Looks reasonable, right? It would certainly type check under the old definition of patches.

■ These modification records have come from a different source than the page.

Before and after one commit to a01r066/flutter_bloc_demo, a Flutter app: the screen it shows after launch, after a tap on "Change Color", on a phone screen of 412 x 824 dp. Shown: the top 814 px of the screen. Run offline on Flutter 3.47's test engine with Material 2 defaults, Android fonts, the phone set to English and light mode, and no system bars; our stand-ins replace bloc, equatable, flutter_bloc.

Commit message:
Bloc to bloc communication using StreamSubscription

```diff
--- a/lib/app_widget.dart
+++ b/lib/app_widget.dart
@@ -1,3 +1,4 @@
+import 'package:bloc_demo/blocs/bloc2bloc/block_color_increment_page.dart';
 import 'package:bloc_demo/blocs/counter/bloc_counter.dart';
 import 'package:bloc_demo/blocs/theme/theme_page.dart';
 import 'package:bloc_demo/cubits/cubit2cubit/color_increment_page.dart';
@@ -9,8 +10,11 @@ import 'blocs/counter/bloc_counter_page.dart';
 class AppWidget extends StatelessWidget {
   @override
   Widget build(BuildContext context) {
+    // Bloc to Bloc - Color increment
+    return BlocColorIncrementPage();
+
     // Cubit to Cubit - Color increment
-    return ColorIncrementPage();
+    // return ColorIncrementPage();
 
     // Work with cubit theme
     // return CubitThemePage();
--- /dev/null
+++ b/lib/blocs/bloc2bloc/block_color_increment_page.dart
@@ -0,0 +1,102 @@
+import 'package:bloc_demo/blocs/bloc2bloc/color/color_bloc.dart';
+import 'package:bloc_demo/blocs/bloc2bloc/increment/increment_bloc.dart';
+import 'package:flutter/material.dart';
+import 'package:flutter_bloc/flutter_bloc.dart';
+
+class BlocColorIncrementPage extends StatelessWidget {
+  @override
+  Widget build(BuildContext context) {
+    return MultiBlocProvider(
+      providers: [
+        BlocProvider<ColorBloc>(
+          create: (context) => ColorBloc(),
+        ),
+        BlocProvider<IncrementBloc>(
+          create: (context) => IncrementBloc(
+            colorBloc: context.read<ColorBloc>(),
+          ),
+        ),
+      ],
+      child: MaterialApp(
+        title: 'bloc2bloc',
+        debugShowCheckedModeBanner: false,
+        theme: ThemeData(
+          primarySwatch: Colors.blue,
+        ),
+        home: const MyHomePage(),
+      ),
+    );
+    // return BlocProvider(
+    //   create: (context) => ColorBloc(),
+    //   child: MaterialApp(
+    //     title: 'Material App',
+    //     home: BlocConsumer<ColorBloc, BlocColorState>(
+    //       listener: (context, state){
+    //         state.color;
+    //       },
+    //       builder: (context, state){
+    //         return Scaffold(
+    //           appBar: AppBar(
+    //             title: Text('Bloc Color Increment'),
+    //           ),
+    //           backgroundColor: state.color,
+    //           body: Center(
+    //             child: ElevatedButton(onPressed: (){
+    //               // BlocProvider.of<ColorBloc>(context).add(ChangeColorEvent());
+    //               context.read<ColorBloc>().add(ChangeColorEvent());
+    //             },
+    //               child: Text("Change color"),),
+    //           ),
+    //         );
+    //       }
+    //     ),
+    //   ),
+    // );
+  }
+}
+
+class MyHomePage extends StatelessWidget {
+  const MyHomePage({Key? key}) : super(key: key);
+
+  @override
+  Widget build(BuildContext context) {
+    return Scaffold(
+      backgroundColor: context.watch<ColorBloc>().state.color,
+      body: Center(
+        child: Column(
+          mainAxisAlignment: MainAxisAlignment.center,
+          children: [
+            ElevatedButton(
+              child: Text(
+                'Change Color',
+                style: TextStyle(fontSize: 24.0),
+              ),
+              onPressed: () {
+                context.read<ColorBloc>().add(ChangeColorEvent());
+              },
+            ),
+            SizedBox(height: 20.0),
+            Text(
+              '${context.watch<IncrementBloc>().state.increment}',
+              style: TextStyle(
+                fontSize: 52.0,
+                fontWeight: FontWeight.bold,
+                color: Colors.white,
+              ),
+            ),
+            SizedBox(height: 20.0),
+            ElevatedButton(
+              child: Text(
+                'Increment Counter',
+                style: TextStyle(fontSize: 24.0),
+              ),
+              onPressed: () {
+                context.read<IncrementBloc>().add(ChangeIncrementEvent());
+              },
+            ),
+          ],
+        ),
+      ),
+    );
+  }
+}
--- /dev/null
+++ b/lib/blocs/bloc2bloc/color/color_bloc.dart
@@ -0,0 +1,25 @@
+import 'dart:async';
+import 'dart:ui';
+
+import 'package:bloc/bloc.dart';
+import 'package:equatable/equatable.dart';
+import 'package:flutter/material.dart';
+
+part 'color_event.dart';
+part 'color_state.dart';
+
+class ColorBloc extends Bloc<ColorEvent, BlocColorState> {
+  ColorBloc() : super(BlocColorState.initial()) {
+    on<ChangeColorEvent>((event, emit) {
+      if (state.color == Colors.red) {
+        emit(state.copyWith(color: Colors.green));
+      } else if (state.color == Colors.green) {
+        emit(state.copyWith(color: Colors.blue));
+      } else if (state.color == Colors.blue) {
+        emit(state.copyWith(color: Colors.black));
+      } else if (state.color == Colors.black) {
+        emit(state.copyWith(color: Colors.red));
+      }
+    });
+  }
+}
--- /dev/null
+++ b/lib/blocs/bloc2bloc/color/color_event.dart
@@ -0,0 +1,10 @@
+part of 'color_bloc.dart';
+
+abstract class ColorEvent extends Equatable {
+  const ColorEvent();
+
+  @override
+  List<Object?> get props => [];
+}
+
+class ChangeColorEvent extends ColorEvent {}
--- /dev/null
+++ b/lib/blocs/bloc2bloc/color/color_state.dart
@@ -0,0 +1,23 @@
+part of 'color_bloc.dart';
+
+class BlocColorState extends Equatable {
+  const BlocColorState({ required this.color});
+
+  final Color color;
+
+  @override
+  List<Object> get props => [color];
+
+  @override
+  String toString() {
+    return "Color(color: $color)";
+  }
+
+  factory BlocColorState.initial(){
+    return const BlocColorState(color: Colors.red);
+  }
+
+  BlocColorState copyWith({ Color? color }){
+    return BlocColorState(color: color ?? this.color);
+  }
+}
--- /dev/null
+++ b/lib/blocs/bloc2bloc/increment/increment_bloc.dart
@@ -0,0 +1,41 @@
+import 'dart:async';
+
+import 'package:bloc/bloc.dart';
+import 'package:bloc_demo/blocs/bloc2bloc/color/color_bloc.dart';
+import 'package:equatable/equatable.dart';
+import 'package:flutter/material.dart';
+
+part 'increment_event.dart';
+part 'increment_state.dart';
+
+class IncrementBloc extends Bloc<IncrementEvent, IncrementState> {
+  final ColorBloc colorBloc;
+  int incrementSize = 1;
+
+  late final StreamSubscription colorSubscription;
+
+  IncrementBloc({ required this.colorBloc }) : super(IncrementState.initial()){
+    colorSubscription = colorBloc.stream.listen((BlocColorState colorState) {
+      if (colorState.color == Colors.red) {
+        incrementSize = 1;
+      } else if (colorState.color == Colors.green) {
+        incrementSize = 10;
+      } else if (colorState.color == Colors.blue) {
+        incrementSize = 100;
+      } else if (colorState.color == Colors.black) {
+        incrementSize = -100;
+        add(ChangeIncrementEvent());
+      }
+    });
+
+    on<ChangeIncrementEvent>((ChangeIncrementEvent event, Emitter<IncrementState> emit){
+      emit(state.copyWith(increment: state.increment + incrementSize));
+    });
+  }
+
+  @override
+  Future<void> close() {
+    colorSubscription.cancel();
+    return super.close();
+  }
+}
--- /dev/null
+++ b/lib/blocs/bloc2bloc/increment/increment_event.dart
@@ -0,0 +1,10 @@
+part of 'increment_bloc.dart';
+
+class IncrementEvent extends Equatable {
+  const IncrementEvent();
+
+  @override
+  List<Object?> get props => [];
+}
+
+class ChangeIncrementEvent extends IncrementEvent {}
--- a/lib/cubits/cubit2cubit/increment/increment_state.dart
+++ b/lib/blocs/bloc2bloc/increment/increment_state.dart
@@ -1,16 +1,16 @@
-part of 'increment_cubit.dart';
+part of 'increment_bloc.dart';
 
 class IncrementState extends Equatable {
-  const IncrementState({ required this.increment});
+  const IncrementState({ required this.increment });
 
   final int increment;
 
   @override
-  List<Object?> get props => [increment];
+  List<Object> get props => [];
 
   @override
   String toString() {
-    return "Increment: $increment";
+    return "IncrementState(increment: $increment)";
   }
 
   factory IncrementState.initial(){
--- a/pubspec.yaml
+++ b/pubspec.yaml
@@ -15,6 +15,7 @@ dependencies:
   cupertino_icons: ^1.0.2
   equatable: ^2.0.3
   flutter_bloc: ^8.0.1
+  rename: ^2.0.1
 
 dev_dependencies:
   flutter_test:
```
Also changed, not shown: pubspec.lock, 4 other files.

But the new definition catches the error: `ps1`

’s ending context is equal to ** ps2**’s starting context, not

`p`

’s!